The 150 goes from Kent to Southcenter to downtown passing very near BAR Station. Metro has so far been unwilling to truncate it at Rainier Beach Station. Would Tukwila support truncating it at BAR Station? Southcenter-Westlake travel time on the 150 is 38 minutes at 5pm, 31 minutes at 9pm. Transferring to Link would take around 45 minutes (10 minutes bus, 30 minutes train, 5 minutes transfer). Aleksandra Culver has outlined how Metro could improve South King County’s network by extending the 164 and 180 to Rainier Beach Station to replace the 150.  This could be modified to BAR Station, and would give 10-minute combined frequency between Kent Station and BAR.

Finally, GuyOnBeaconHill unearthed maps and schedules of Route 15 and 18 from 1985, giving us a picture of what transit service was like on the West side of town 30 years ago (and putting RapidRide C and D in perspective):

In 1985, the 15 and 18 followed identical routes from approximately Harbor Island to just north of the Ballard Bridge. Together, they provided local service on 1st Avenue South in SODO and operated through downtown Seattle on 1st Avenue to the Seattle Center and Ballard. Midday headways on both routes was 40 minutes, which provided service every 20 minutes for Interbay, downtown and SODO; but Alki, Fauntleroy, 15th Avenue NW and 24th Avenue NW only saw a bus every 40 minutes. Today, most of those corridors get headways of 15 minutes or less.

All this and much more on Page 2.  If you’re interested in contributing, sign up for an account.

Bonus Feature: Latest Comments

While we’re going deep on STB features, it seems like a good time to mention a new feature on the site: latest comments.  It does just what it says on the tin: displays all comments, in reverse chronological order, across all STB threads.  You can bookmark the page or find it by clicking on the “talk bubble” icons in the “Stay in Touch” area of the sidebar.
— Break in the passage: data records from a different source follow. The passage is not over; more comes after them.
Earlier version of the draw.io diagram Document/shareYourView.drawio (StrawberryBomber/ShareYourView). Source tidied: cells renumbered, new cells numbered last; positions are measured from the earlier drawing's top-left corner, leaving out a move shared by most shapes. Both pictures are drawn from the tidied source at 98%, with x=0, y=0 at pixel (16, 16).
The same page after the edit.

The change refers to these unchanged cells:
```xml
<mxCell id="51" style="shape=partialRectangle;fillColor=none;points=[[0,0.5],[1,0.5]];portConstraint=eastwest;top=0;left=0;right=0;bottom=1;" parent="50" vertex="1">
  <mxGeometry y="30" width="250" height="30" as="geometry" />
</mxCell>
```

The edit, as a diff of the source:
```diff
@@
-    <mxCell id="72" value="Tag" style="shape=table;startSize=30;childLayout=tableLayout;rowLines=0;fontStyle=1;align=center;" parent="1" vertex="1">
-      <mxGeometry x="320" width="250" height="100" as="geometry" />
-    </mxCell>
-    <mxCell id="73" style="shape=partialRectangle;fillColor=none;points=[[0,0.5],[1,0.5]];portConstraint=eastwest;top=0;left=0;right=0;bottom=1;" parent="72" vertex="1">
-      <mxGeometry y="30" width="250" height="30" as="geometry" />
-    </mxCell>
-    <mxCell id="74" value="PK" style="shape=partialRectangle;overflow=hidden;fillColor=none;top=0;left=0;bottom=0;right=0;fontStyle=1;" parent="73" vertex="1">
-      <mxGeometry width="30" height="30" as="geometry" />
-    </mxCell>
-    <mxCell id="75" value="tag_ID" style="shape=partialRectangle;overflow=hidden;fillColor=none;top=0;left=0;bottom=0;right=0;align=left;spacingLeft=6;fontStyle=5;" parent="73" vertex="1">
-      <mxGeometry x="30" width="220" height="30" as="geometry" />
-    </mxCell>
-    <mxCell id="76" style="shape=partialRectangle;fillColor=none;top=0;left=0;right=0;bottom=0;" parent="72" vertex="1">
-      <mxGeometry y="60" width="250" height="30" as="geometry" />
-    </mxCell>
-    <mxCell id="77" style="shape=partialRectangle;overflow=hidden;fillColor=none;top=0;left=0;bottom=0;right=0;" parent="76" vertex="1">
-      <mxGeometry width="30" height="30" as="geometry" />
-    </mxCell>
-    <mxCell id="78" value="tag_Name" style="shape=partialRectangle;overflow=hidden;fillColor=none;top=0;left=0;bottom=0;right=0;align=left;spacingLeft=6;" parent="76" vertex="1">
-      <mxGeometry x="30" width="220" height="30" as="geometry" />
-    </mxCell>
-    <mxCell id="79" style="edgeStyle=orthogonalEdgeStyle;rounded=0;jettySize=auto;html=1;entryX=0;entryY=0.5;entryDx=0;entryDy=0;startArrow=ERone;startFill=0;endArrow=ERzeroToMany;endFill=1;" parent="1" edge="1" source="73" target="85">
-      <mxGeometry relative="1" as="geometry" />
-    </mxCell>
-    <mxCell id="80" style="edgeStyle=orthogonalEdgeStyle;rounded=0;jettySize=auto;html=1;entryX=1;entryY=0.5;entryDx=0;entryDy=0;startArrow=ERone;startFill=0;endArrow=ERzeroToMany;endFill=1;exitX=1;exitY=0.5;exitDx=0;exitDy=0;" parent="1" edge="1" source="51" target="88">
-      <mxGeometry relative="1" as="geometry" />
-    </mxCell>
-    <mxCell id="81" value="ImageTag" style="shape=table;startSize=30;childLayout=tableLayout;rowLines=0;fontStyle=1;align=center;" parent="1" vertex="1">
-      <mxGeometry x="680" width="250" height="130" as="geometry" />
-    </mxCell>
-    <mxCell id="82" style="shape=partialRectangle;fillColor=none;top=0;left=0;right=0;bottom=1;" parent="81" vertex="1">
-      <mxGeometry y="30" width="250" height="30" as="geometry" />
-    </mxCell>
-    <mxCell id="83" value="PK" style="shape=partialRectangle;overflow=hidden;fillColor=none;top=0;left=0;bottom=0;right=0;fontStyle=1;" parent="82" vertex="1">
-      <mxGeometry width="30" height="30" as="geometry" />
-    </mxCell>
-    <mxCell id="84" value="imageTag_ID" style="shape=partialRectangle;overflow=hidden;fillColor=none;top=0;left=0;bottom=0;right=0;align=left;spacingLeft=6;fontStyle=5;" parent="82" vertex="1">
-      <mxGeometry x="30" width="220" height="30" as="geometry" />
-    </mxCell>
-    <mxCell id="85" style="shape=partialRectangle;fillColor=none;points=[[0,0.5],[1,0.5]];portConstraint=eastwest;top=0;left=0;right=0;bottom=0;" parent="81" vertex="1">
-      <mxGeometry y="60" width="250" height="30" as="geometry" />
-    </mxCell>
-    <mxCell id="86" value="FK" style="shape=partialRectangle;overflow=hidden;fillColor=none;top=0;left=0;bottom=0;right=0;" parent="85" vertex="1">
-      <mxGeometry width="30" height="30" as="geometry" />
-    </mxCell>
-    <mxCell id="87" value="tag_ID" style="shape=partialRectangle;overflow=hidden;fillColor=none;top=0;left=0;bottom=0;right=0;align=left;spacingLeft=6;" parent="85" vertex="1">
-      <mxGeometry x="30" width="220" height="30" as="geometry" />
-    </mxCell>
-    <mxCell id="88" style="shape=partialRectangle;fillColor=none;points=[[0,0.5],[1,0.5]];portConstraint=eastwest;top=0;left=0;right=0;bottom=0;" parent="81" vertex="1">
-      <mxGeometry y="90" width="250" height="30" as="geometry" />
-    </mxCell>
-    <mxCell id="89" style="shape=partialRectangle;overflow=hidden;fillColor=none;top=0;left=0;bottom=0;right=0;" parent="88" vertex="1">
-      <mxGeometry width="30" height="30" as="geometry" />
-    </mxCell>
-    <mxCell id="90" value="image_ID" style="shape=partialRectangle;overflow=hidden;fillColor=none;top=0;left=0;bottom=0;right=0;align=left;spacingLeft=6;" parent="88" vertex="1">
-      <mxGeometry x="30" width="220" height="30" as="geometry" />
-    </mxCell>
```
News Roundup: Review Review

Tukwila Station (photo by the author)
Tukwila Station (photo by the author)

This is an open thread.